▶ [Revision tracking records]
::::

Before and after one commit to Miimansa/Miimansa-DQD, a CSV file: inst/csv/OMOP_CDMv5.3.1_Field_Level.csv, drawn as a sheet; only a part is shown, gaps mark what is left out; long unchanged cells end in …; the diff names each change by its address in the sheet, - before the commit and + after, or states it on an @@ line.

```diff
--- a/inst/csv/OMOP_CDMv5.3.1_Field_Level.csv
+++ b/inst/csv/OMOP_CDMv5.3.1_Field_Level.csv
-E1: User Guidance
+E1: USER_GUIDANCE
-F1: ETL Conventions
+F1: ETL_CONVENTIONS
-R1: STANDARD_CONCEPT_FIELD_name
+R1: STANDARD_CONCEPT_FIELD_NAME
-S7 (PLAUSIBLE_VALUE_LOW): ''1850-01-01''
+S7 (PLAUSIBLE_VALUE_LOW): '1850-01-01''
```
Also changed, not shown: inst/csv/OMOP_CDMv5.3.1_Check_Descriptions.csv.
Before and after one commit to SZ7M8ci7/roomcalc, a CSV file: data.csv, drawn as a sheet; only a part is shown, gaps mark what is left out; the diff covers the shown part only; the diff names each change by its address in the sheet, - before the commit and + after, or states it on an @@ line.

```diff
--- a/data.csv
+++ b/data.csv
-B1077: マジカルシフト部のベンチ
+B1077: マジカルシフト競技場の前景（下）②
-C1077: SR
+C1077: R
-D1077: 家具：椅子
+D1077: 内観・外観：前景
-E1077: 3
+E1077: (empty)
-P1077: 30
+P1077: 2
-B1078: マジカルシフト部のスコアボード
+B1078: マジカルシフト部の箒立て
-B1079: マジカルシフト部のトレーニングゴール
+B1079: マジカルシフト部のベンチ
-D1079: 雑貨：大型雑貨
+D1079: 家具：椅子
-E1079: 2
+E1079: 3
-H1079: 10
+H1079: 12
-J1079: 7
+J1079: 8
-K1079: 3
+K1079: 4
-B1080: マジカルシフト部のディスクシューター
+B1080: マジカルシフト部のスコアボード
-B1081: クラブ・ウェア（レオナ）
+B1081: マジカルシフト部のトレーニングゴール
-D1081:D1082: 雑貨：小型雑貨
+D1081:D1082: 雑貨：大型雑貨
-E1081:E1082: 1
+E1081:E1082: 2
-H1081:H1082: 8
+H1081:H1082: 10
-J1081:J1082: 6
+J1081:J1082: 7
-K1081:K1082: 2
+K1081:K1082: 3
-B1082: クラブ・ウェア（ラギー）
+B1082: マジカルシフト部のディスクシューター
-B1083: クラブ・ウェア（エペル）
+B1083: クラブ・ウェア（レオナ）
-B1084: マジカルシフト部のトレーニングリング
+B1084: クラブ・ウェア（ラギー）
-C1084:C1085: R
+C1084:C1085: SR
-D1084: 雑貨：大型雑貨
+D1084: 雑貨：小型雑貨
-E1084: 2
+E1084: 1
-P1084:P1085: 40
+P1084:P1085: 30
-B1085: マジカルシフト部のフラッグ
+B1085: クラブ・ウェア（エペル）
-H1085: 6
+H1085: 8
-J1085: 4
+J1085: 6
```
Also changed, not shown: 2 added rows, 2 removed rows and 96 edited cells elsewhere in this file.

::::

▶ [REQUIRED WORK]
Please report the number of lines in the data that include the word "inst", and add no other text.

▶ [OUTPUT]
4